Bogota, our last few days in South America were spent walking into the scenes of novellas (popular daytime soaps), checking out Pablo Escobars “real” body, having hats steam fitted, taking more “scary” cable car rides and hanging out with our friends Russell and Holly….
The Last Supper…..our last meal as “proper” backpackers…what else? Backpacker spag bol…world famous….washed down with some fine Argentine vino and a lemon tart….
Sleepy Popayan, is a whitewashed Colombian university town with a cathedral that allowed us to continue our unintended world tour of UNESCO towns. We happened to stay in a beautiful brand new hostel called Parklife Popayan NEXT DOOR to the cathedral! It was one of the most beautiful hostels we have ever seen and with a perfect view from our bedroom window of the busy central plaza - great for people watching! We took a day trip to Silvia to see the local indigenous community, whose men-folk wear a snazzy combo of skirts and boots!
We went for a walk to Valle Del Cocora, in the Colombian coffee triangle. Unfortunately it was raining, muddy and misty….we didnt see much!

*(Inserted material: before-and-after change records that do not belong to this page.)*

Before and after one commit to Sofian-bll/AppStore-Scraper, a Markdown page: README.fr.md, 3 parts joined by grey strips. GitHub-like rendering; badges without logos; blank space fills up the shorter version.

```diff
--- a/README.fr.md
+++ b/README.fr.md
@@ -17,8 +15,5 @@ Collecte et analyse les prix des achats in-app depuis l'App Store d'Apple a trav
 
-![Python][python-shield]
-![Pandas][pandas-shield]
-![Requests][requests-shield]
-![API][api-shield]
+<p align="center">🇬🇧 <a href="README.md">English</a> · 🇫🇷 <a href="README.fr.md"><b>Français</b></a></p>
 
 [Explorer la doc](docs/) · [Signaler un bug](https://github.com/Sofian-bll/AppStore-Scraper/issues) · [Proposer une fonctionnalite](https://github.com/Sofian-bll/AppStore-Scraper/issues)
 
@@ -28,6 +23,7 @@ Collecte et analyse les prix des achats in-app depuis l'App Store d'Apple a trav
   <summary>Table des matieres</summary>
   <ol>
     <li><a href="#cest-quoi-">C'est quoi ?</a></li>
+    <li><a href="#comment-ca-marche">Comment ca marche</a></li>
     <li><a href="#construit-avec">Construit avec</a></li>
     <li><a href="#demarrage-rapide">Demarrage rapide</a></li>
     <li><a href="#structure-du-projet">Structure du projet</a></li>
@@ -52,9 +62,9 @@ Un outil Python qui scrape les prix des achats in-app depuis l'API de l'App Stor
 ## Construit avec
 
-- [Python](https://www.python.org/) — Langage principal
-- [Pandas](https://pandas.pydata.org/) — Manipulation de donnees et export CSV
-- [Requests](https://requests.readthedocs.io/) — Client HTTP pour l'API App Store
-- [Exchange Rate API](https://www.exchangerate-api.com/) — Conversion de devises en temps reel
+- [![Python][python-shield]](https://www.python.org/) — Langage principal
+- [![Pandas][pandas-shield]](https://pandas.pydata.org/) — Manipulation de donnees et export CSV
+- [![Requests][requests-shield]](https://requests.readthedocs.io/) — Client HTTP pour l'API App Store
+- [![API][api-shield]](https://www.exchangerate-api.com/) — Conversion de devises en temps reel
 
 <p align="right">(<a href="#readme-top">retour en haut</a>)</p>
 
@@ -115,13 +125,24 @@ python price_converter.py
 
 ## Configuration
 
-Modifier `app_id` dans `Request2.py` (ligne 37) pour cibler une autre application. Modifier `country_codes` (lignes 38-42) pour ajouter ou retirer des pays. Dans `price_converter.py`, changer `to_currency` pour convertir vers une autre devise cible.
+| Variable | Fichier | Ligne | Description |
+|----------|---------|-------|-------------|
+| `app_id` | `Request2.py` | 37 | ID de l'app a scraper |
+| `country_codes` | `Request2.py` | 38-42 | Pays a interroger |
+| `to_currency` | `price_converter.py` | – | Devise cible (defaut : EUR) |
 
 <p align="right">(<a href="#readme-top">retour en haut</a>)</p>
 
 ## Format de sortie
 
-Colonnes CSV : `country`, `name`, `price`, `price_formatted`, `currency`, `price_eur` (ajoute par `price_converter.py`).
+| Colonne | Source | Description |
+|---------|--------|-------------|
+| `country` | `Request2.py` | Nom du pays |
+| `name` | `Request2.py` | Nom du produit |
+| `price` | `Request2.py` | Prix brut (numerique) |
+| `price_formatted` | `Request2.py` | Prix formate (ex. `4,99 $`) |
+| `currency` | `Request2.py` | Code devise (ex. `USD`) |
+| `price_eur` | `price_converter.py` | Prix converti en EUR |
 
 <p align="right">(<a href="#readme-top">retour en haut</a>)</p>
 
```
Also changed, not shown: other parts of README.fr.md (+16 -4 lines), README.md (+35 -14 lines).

Another opportunity for Ali and Zoe to indulge in more amazing coffee! Salento, a small village in the Colombian coffee triangle is green, wet, hilly and beautiful. We bumped into our lovely overlanding 4x4 friends Andrea and Georg, met old man coffee farmer Don Elias, local cowboys and Zoe milked some cows…..

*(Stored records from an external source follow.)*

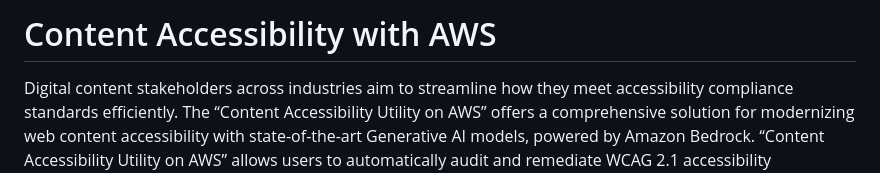
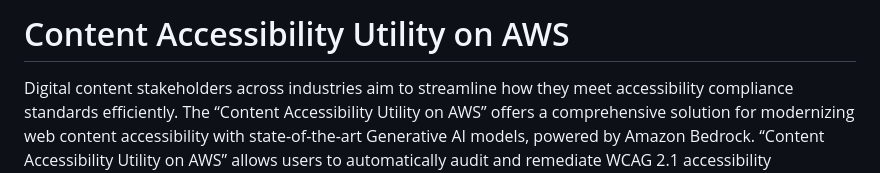
Before and after one commit to ASUCICREPO/PDF_Accessibility, a Markdown page: README.md, the part around the change. GitHub-like rendering.

```diff
--- a/README.md
+++ b/README.md
@@ -3,7 +3,7 @@
  SPDX-License-Identifier: Apache-2.0
 -->
 
-# Content Accessibility with AWS
+# Content Accessibility Utility on AWS
 
 Digital content stakeholders across industries aim to streamline how they meet accessibility compliance standards efficiently. The “Content Accessibility Utility on AWS” offers a comprehensive solution for modernizing web content accessibility with state-of-the-art Generative AI models, powered by Amazon Bedrock. “Content Accessibility Utility on AWS” allows users to automatically audit and remediate WCAG 2.1 accessibility compliance issues. To get started, the solution offers a Python CLI and API. Capabilities currently include batch processing capabilities for handling large volumes of content efficiently, usage tracking to enable detailed cost management, and will continue to expand capabilities to support other content type and modals.
 
```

We went to a very big rock called the Piedra de Penol!! A mini sugar loaf mountain in Colombia apparently….And climbed (slowly) 650 steps to get to the summit with beautiful views over the Guatape lake region….

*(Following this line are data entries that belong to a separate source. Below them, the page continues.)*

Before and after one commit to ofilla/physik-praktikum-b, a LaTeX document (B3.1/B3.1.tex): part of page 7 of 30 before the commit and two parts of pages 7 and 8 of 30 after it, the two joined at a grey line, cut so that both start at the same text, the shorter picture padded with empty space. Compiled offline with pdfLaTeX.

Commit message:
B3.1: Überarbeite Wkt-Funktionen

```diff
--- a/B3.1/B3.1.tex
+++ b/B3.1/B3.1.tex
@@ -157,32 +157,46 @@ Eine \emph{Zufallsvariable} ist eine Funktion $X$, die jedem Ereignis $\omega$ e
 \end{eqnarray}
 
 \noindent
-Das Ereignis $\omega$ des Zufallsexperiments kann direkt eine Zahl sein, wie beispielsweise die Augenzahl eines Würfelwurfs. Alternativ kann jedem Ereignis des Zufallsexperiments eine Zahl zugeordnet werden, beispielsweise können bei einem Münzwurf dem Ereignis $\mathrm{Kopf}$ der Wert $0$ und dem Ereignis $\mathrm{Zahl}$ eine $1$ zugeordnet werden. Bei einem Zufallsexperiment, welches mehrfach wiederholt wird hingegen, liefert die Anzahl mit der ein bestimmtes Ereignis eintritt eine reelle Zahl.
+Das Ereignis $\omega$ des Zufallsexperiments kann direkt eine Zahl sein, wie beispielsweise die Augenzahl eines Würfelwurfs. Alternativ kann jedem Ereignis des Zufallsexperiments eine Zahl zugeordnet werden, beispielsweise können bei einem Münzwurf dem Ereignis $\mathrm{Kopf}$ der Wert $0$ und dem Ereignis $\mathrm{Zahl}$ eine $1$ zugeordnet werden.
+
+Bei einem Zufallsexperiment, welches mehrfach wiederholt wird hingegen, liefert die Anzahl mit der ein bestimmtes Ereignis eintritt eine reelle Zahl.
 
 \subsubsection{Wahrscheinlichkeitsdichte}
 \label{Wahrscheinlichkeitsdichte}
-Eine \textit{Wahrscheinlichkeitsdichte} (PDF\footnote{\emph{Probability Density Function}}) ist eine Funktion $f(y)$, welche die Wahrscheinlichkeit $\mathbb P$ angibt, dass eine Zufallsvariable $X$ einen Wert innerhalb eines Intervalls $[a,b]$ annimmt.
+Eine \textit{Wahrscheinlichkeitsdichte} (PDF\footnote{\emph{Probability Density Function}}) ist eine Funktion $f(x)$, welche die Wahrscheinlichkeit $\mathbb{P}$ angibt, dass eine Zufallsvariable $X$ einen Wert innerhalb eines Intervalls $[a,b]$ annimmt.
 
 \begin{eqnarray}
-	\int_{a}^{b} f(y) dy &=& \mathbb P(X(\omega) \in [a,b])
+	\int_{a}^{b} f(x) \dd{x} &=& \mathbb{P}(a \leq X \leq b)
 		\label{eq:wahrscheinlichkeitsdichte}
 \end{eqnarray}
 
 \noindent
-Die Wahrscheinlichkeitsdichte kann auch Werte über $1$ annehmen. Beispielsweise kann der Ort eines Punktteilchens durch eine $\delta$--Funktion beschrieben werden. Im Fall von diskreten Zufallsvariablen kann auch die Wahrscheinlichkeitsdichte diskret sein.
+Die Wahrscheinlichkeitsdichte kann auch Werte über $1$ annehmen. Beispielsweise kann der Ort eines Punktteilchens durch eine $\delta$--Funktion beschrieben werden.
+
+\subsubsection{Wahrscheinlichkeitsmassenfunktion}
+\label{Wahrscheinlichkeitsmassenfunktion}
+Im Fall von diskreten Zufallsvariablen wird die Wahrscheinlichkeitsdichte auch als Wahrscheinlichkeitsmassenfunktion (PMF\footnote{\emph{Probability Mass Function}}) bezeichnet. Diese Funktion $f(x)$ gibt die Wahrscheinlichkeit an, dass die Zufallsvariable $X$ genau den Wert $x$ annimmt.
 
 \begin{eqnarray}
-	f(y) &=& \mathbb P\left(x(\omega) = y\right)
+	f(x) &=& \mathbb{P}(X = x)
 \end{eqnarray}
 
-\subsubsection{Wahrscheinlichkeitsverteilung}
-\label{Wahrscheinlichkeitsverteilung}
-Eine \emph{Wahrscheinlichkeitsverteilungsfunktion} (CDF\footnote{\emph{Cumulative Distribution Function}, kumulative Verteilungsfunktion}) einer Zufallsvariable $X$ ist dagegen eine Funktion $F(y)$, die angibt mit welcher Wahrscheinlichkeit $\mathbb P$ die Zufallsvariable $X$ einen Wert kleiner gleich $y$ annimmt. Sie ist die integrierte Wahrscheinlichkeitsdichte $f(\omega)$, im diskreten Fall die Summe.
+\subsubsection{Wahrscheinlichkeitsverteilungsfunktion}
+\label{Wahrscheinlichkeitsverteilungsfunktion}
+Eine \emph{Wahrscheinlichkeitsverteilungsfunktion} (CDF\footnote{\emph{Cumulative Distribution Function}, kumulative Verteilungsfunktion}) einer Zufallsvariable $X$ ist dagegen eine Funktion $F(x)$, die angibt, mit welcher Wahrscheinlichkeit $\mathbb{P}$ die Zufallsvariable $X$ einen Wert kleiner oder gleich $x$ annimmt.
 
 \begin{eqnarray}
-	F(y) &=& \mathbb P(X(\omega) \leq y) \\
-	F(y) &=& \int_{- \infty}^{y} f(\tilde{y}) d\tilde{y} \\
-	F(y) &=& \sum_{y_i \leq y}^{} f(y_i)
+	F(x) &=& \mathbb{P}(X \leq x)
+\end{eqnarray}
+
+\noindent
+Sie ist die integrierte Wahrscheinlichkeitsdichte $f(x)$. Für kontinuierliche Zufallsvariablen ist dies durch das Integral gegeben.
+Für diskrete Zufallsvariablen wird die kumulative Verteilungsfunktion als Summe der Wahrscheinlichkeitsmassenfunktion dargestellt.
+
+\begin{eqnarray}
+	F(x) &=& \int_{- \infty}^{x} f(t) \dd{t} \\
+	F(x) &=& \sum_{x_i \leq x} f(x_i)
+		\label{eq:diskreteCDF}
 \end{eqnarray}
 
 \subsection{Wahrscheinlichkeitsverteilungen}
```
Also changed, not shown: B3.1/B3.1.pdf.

Medellin, the home of a certain Mr Pablo Escobar who was once big in the export industry apparently….its now transformed into a funky city, a little like Melbourne with some cool architecture, trendy cafes and bars, a public transport system that includes a cable car to the slums and the ecopark overlooking the city, also strange statues of fat folks in the town centre….
Mompos…the town that time forgot….literally…An in-land island, stuck between two huge rivers, reached only by a very long and difficult journey and until recently out of access to foreigners as it was at the centre of guerilla fighting. The effort to get here in the “toto express” (AKA 8 hours in a pick up truck loaded with TVs, drums and us) was well worth it, as we felt like we had gone back in time hundreds of years. Not much has changed in a long time here, horse and carts rule the road, buildings are crumbling colonial palaces and locals pass entire days sat in their rocking chairs watching the (very slow) world go by….